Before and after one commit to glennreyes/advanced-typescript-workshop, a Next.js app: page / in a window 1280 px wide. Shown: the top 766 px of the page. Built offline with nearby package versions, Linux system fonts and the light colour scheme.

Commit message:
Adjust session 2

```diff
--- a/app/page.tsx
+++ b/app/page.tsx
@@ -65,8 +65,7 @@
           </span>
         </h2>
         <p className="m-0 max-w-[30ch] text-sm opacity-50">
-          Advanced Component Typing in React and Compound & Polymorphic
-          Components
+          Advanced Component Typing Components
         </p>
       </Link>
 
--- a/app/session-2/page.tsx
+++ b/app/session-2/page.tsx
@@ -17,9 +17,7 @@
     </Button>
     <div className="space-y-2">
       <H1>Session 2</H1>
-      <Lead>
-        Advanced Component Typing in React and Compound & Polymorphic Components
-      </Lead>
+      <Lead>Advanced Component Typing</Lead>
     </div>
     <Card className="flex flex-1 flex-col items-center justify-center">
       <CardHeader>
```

══════════

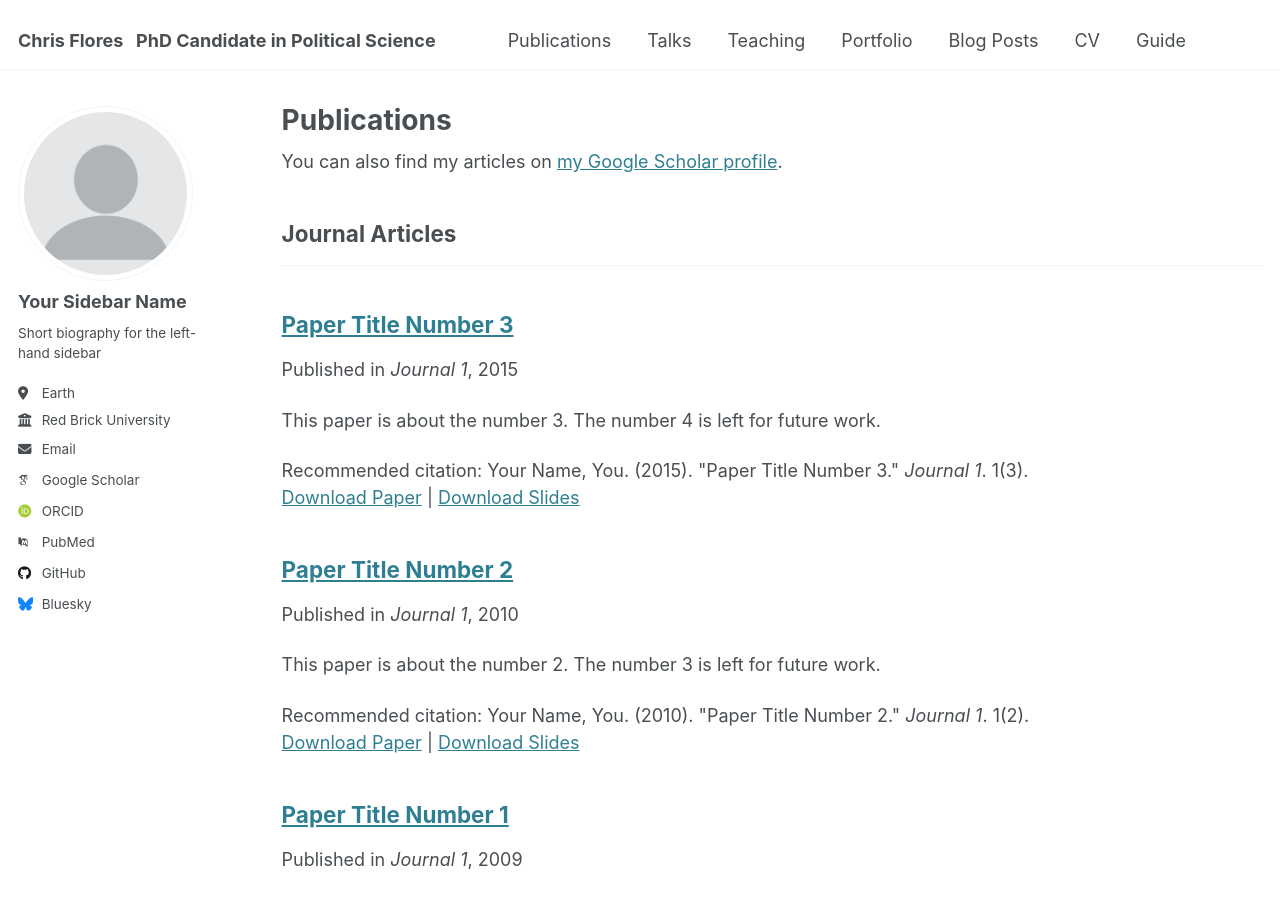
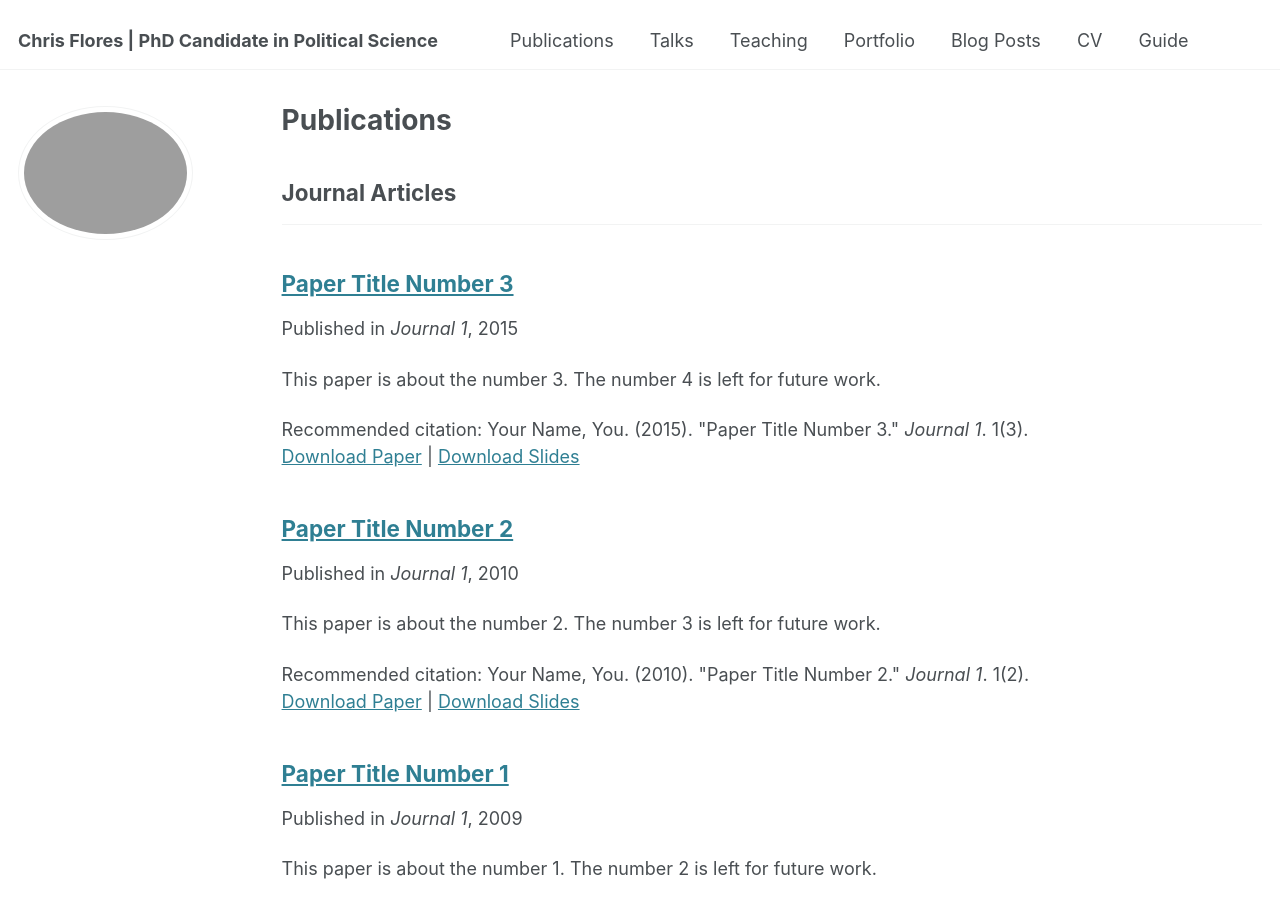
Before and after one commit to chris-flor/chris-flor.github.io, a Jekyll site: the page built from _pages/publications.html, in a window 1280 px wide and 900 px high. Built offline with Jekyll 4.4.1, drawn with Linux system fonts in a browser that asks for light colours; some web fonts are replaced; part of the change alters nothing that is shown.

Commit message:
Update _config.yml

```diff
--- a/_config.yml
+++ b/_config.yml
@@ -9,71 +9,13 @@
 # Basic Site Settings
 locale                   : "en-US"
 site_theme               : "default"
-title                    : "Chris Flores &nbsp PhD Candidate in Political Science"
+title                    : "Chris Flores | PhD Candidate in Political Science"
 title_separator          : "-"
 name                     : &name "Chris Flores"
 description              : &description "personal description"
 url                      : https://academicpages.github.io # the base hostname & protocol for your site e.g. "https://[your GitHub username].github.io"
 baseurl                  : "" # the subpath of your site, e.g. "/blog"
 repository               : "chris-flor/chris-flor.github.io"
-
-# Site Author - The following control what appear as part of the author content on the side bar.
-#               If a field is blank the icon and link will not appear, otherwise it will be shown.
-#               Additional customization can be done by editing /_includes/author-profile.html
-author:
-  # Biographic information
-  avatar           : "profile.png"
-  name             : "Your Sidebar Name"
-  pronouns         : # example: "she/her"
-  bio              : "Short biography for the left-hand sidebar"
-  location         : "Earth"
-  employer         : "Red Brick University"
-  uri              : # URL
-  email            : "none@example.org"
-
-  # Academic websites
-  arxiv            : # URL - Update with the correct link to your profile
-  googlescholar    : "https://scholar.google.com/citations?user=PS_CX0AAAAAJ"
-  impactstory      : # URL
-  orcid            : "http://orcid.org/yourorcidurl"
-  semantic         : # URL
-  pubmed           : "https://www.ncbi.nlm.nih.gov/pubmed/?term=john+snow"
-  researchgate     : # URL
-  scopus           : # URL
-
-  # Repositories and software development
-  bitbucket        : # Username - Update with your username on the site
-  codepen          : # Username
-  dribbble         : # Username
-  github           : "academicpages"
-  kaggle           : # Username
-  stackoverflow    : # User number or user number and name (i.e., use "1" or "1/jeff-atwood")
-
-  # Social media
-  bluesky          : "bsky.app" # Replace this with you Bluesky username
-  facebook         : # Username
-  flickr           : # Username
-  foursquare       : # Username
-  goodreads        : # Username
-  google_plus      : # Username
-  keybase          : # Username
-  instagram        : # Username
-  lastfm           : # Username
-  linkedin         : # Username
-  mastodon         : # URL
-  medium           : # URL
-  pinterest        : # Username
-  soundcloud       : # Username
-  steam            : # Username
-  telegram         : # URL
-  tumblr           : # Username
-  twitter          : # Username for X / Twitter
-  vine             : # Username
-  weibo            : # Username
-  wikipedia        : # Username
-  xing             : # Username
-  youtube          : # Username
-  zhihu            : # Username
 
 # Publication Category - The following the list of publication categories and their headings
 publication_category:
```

══════════

Show each line from the material above where the string "author" can be found.

▶ Response to this exercise
-# Site Author - The following control what appear as part of the author content on the side bar.
-#               Additional customization can be done by editing /_includes/author-profile.html
-author:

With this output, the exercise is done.